§ **YOUR GOAL**
The number of lines holding "shields" in the listing below is all you should give.

§ **DATA TO PROCESS**
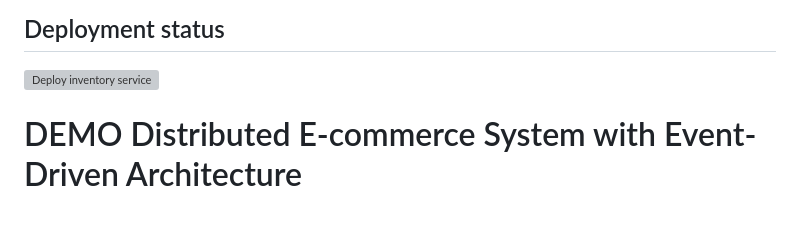
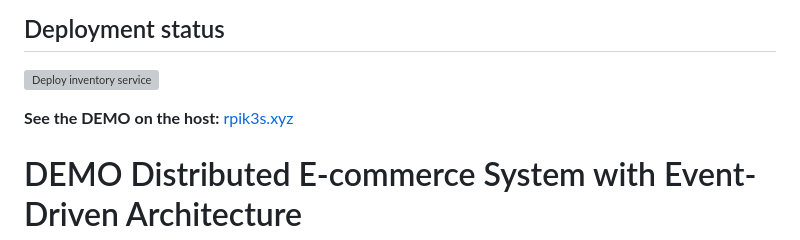
Before and after one commit to Metelyoff/micro-ecommerce, a Markdown page: README.md, the part around the change. GitHub-like rendering; blank space fills up the shorter version; grey boxes are pictures that could not be loaded.

Commit message:
Readme: Added demo site address

```diff
--- a/README.md
+++ b/README.md
@@ -1,6 +1,7 @@
 ## Deployment status
 [![Deploy inventory service](https://github.com/Metelyoff/micro-ecommerce/actions/workflows/rpi-inventory-actions.yml/badge.svg?branch=k8s)](https://github.com/Metelyoff/micro-ecommerce/actions/workflows/rpi-inventory-actions.yml)
 
+**See the DEMO on the host:** [rpik3s.xyz](https://rpik3s.xyz)
 
 # DEMO Distributed E-commerce System with Event-Driven Architecture
 
```
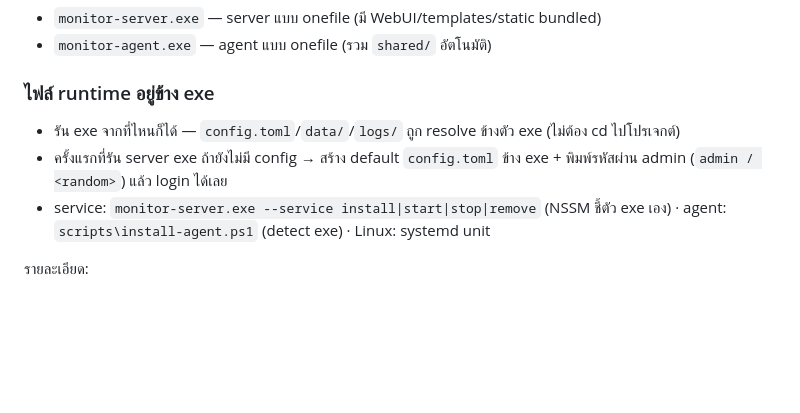
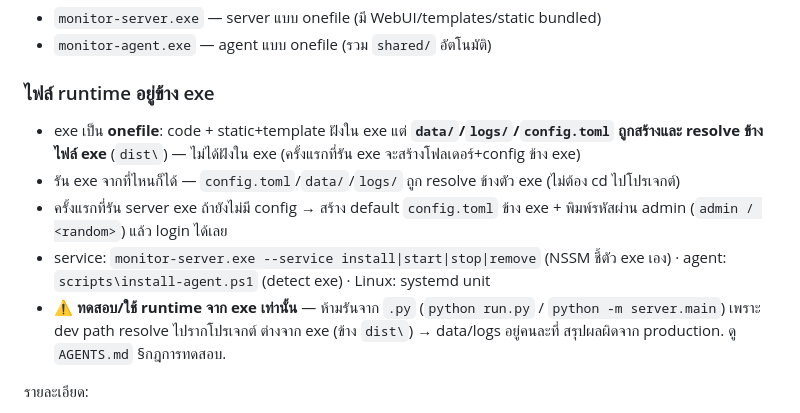
Before and after one commit to Witawat/monitor-server, a Markdown page: docs/BUILD.md, the part around the change. Drawn GitHub-style; blank space fills up the shorter version.

```diff
--- a/docs/BUILD.md
+++ b/docs/BUILD.md
@@ -46,9 +46,11 @@ powershell -ExecutionPolicy Bypass -File scripts\build.ps1
 - `monitor-agent.exe` — agent แบบ onefile (รวม `shared/` อัตโนมัติ)
 
 ### ไฟล์ runtime อยู่ข้าง exe
+- exe เป็น **onefile**: code + static+template ฝังใน exe แต่ **`data/`/`logs/`/`config.toml` ถูกสร้างและ resolve ข้างไฟล์ exe** (`dist\`) — ไม่ได้ฝังใน exe (ครั้งแรกที่รัน exe จะสร้างโฟลเดอร์+config ข้าง exe)
 - รัน exe จากที่ไหนก็ได้ — `config.toml`/`data/`/`logs/` ถูก resolve ข้างตัว exe (ไม่ต้อง cd ไปโปรเจกต์)
 - ครั้งแรกที่รัน server exe ถ้ายังไม่มี config → สร้าง default `config.toml` ข้าง exe + พิมพ์รหัสผ่าน admin (`admin / <random>`) แล้ว login ได้เลย
 - service: `monitor-server.exe --service install|start|stop|remove` (NSSM ชี้ตัว exe เอง) · agent: `scripts\install-agent.ps1` (detect exe) · Linux: systemd unit
+- ⚠️ **ทดสอบ/ใช้ runtime จาก exe เท่านั้น** — ห้ามรันจาก `.py` (`python run.py` / `python -m server.main`) เพราะ dev path resolve ไปรากโปรเจกต์ ต่างจาก exe (ข้าง `dist\`) → data/logs อยู่คนละที่ สรุปผลผิดจาก production. ดู `AGENTS.md` §กฎการทดสอบ.
 
 รายละเอียด:
 - **icon**: `scripts/make_icon.py` (Pillow) วาดหน้าจอ monitor + เส้น pulse → `build/monitor.ico` (16–256) — ใช้เป็น icon ของทั้ง 2 exe
```
Also changed, not shown: AGENTS.md (+4 -0 lines), README.md (+2 -0 lines).
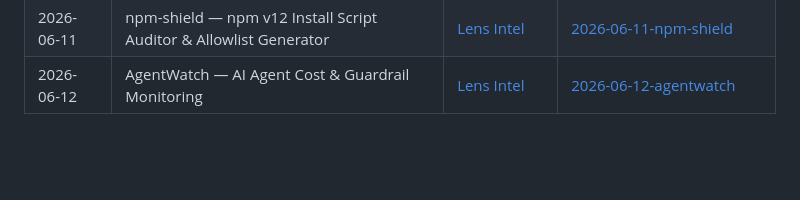
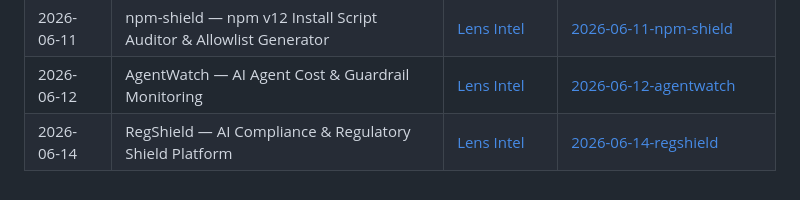
Before and after one commit to Jsardhara/forge-projects, a Markdown page: INDEX.md, the part around the change. Rendered like a GitHub page; blank space fills up the shorter version.

Commit message:
chore: update INDEX.md for 2026-06-14 RegShield

```diff
--- a/INDEX.md
+++ b/INDEX.md
@@ -23,3 +23,4 @@ One project per day, autonomously generated from world news.
 | 2026-06-10 | DevShield — AI Coding Supply Chain Security Scanner | [Lens Intel](https://jsardhara.github.io/ai-intelligence-brief/) | [2026-06-10-devshield](./2026-06-10-devshield) |
 | 2026-06-11 | npm-shield — npm v12 Install Script Auditor & Allowlist Generator | [Lens Intel](C:/Users/jyot2/jarvis/state/lens-daily-intel.md) | [2026-06-11-npm-shield](./2026-06-11-npm-shield) |
 | 2026-06-12 | AgentWatch — AI Agent Cost & Guardrail Monitoring | [Lens Intel](C:/Users/jyot2/jarvis/state/lens-daily-intel.md) | [2026-06-12-agentwatch](./2026-06-12-agentwatch) |
+| 2026-06-14 | RegShield — AI Compliance & Regulatory Shield Platform | [Lens Intel](C:/Users/jyot2/jarvis/state/lens-daily-intel.md) | [2026-06-14-regshield](./2026-06-14-regshield) |
```
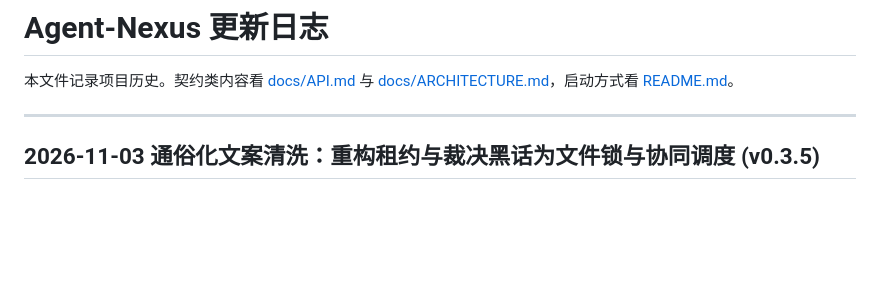
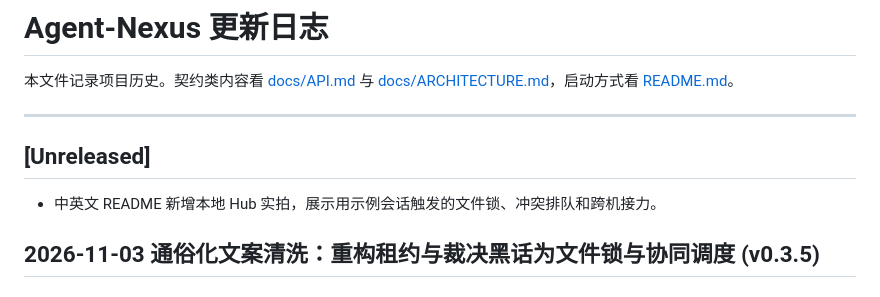
Before and after one commit to xiaoran7/agent-nexus, a Markdown page: CHANGELOG.md, the part around the change. GitHub-like rendering; blank space fills up the shorter version.

```diff
--- a/CHANGELOG.md
+++ b/CHANGELOG.md
@@ -3,6 +3,10 @@
 本文件记录项目历史。契约类内容看 [docs/API.md](docs/API.md) 与 [docs/ARCHITECTURE.md](docs/ARCHITECTURE.md)，启动方式看 [README.md](README.md)。
 
 ---
+
+## [Unreleased]
+
+- 中英文 README 新增本地 Hub 实拍，展示用示例会话触发的文件锁、冲突排队和跨机接力。
 
 ## 2026-11-03 通俗化文案清洗：重构租约与裁决黑话为文件锁与协同调度 (v0.3.5)
 
```
Also changed, not shown: README.md (+6 -0 lines), README_EN.md (+6 -0 lines), docs/screenshots/session-coordination.png (added).
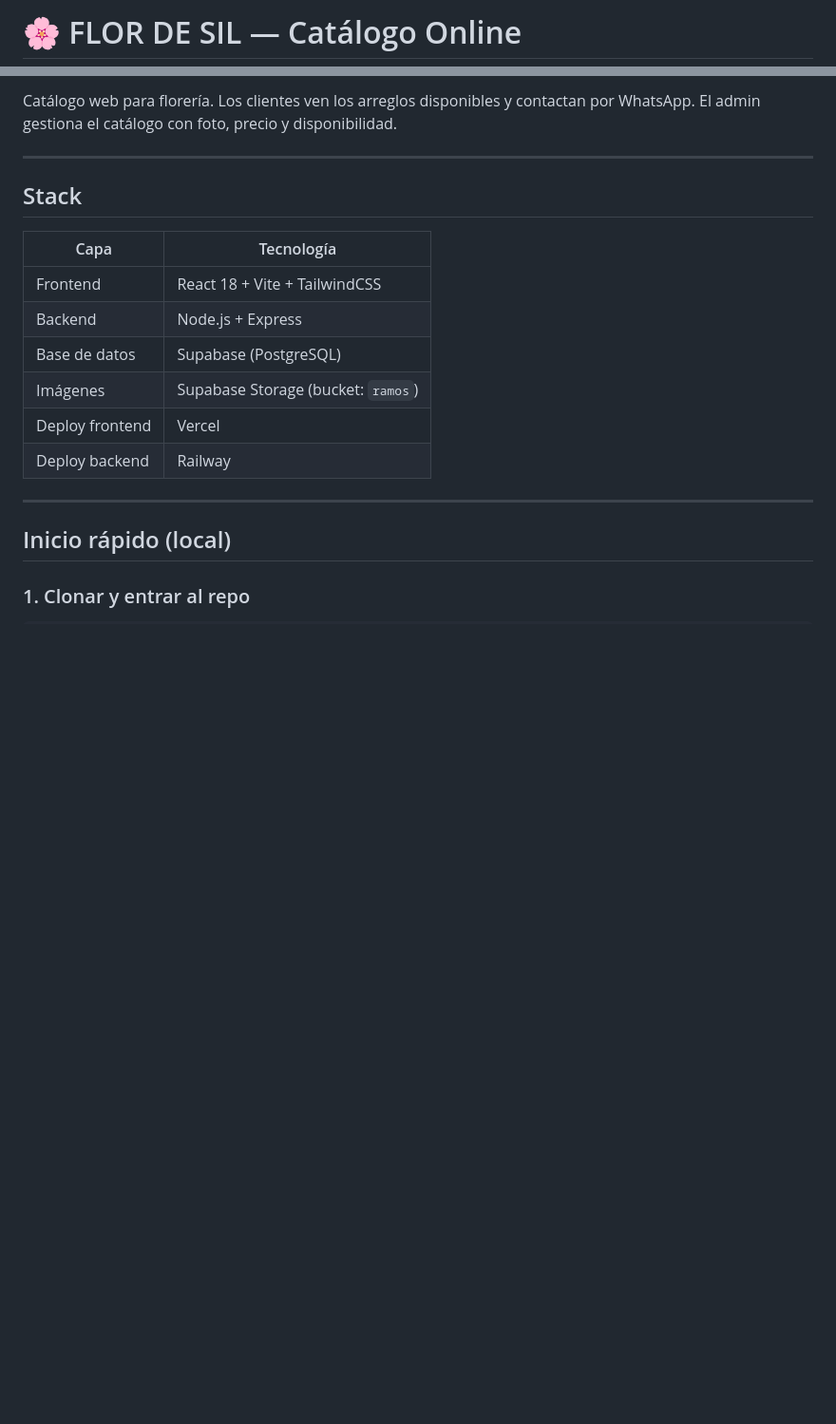
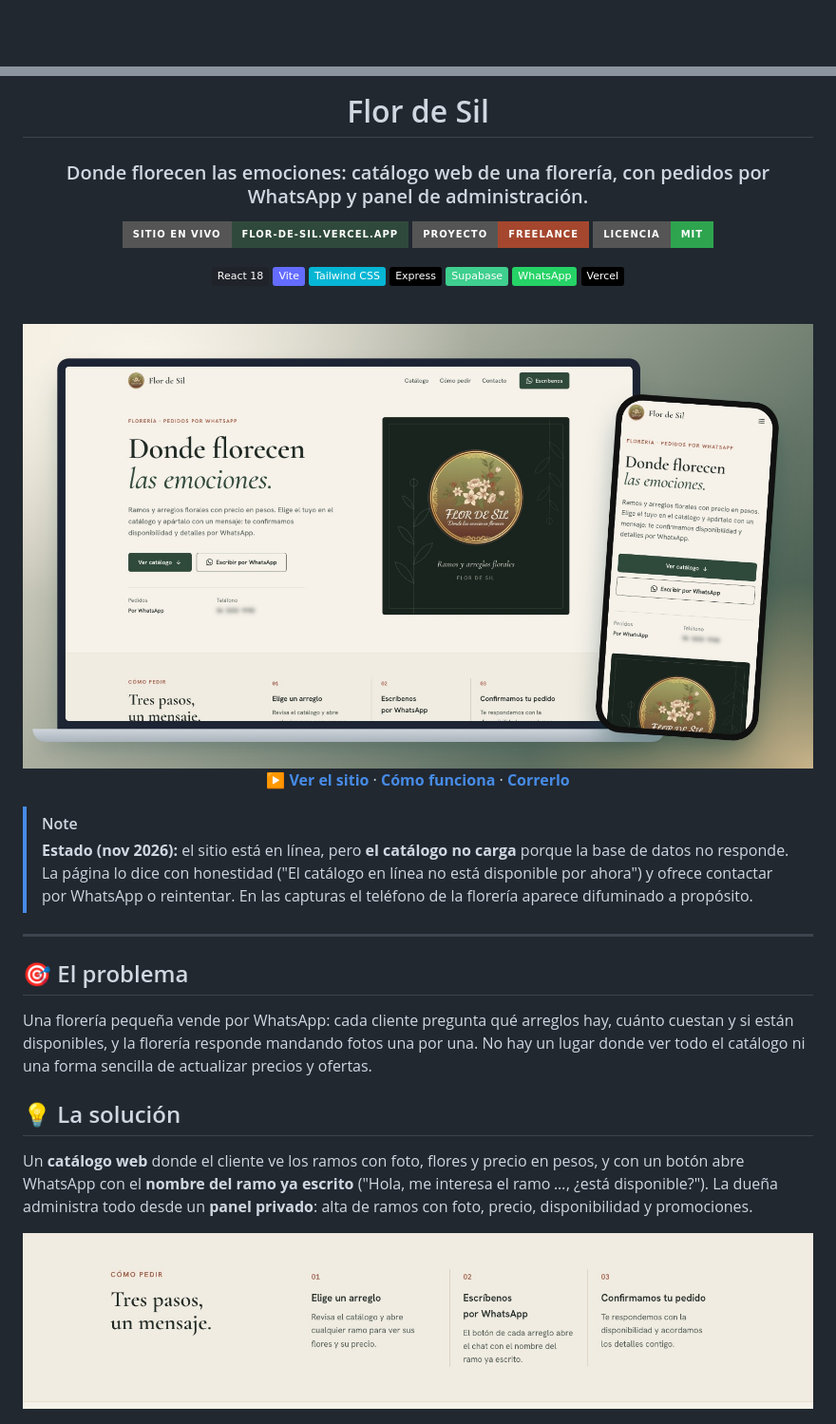
Before and after one commit to ALFA117/Flor-de-SIL, a Markdown page: README.md, 2 parts joined by grey strips. Shown at 95% size. Drawn GitHub-style; pictures changed too: docs/img/hero.jpg (added), docs/img/pasos.jpg (added); badges without logos; blank space fills up the shorter version.

Commit message:
README renovado: portada, capturas reales, cómo funciona y configuración sin credenciales
Co-Authored-By: Claude Opus 5.5 <noreply@anthropic.com>

```diff
--- a/README.md
+++ b/README.md
@@ -1,2 +1,2 @@
-# 🌸 FLOR DE SIL — Catálogo Online
+<div align="center">
 
@@ -4,22 +4,42 @@
 
-Catálogo web para florería. Los clientes ven los arreglos disponibles y contactan por WhatsApp. El admin gestiona el catálogo con foto, precio y disponibilidad.
+# Flor de Sil
+
+### Donde florecen las emociones: catálogo web de una florería, con pedidos por WhatsApp y panel de administración.
+
+[![Sitio en vivo](https://img.shields.io/badge/Sitio_en_vivo-flor--de--sil.vercel.app-2F4A3C?style=for-the-badge&logo=vercel&logoColor=white)](https://flor-de-sil.vercel.app)
+![Proyecto freelance](https://img.shields.io/badge/Proyecto-freelance-A4472E?style=for-the-badge)
+[![Licencia MIT](https://img.shields.io/badge/Licencia-MIT-2ea44f?style=for-the-badge)](LICENSE)
+
+![React](https://img.shields.io/badge/React_18-20232A?logo=react&logoColor=61DAFB)
+![Vite](https://img.shields.io/badge/Vite-646CFF?logo=vite&logoColor=white)
+![Tailwind](https://img.shields.io/badge/Tailwind_CSS-06B6D4?logo=tailwindcss&logoColor=white)
+![Express](https://img.shields.io/badge/Express-000000?logo=express&logoColor=white)
+![Supabase](https://img.shields.io/badge/Supabase-3FCF8E?logo=supabase&logoColor=white)
+![WhatsApp](https://img.shields.io/badge/WhatsApp-25D366?logo=whatsapp&logoColor=white)
+![Vercel](https://img.shields.io/badge/Vercel-000000?logo=vercel&logoColor=white)
+
+<br/>
+
+<img src="docs/img/hero.jpg" alt="Flor de Sil en una laptop y en un celular: página principal con el lema Donde florecen las emociones" width="100%" />
+
+**[▶ Ver el sitio](https://flor-de-sil.vercel.app)** · **[Cómo funciona](#-cómo-funciona)** · **[Correrlo](#-correrlo-en-tu-compu)**
+
+</div>
+
+> [!NOTE]
+> **Estado (nov 2026):** el sitio está en línea, pero **el catálogo no carga** porque la base de datos no responde. La página lo dice con honestidad ("El catálogo en línea no está disponible por ahora") y ofrece contactar por WhatsApp o reintentar. En las capturas el teléfono de la florería aparece difuminado a propósito.
 
 ---
 
-## Stack
+## 🎯 El problema
 
-| Capa | Tecnología |
-|------|-----------|
-| Frontend | React 18 + Vite + TailwindCSS |
-| Backend | Node.js + Express |
-| Base de datos | Supabase (PostgreSQL) |
-| Imágenes | Supabase Storage (bucket: `ramos`) |
-| Deploy frontend | Vercel |
-| Deploy backend | Railway |
+Una florería pequeña vende por WhatsApp: cada cliente pregunta qué arreglos hay, cuánto cuestan y si están disponibles, y la florería responde mandando fotos una por una. No hay un lugar donde ver todo el catálogo ni una forma sencilla de actualizar precios y ofertas.
 
----
+## 💡 La solución
 
-## Inicio rápido (local)
+Un **catálogo web** donde el cliente ve los ramos con foto, flores y precio en pesos, y con un botón abre WhatsApp con el **nombre del ramo ya escrito** ("Hola, me interesa el ramo *…*, ¿está disponible?"). La dueña administra todo desde un **panel privado**: alta de ramos con foto, precio, disponibilidad y promociones.
 
-### 1. Clonar y entrar al repo
+<div align="center">
+<img src="docs/img/pasos.jpg" alt="Cómo pedir: elige un arreglo, escríbenos por WhatsApp, confirmamos tu pedido" width="100%" />
+</div>
 
```
Also changed, not shown: other parts of README.md (+86 -77 lines), docs/img/catalogo.jpg (added), docs/img/login.jpg (added).
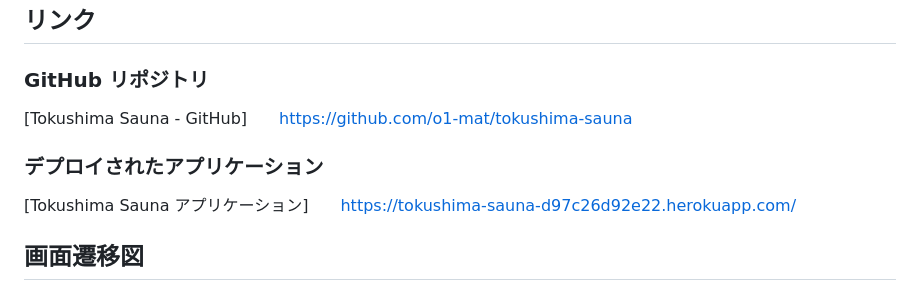
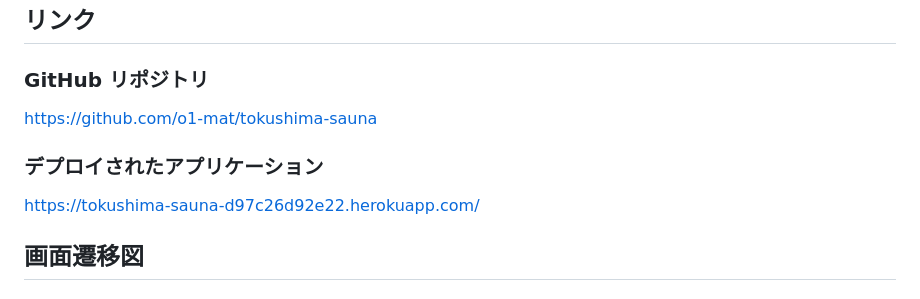
Before and after one commit to o1-mat/tokushima-sauna, a Markdown page: README.md, the part around the change. GitHub-like rendering.

```diff
--- a/README.md
+++ b/README.md
@@ -7,9 +7,9 @@
 
 ## リンク
 ### GitHub リポジトリ
-[Tokushima Sauna - GitHub]　　https://github.com/o1-mat/tokushima-sauna
+https://github.com/o1-mat/tokushima-sauna
 ### デプロイされたアプリケーション
-[Tokushima Sauna アプリケーション]　　https://tokushima-sauna-d97c26d92e22.herokuapp.com/
+https://tokushima-sauna-d97c26d92e22.herokuapp.com/
 
 
 ## 画面遷移図
```
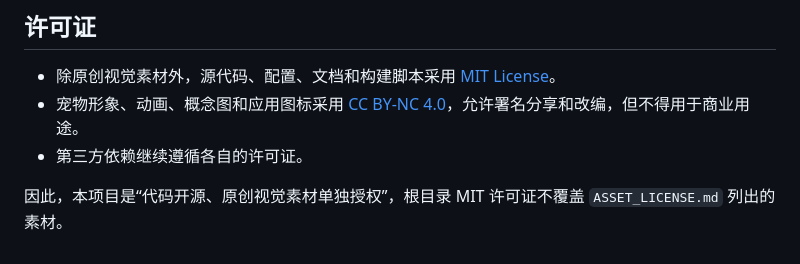
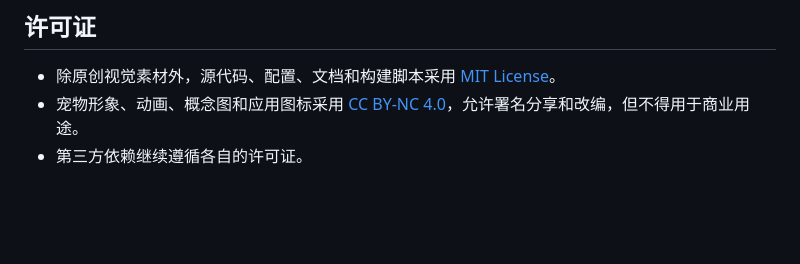
Before and after one commit to CchenLiu/desktop-pet, a Markdown page: README.md, the part around the change. GitHub-like rendering; blank space fills up the shorter version.

Commit message:
文档：精简许可证说明

```diff
--- a/README.md
+++ b/README.md
@@ -126,5 +126,3 @@ docs/                动画资源和皮肤协议设计文档
 - 除原创视觉素材外，源代码、配置、文档和构建脚本采用 [MIT License](LICENSE)。
 - 宠物形象、动画、概念图和应用图标采用 [CC BY-NC 4.0](ASSET_LICENSE.md)，允许署名分享和改编，但不得用于商业用途。
 - 第三方依赖继续遵循各自的许可证。
-
-因此，本项目是“代码开源、原创视觉素材单独授权”，根目录 MIT 许可证不覆盖 `ASSET_LICENSE.md` 列出的素材。
```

§ **RESULT**
10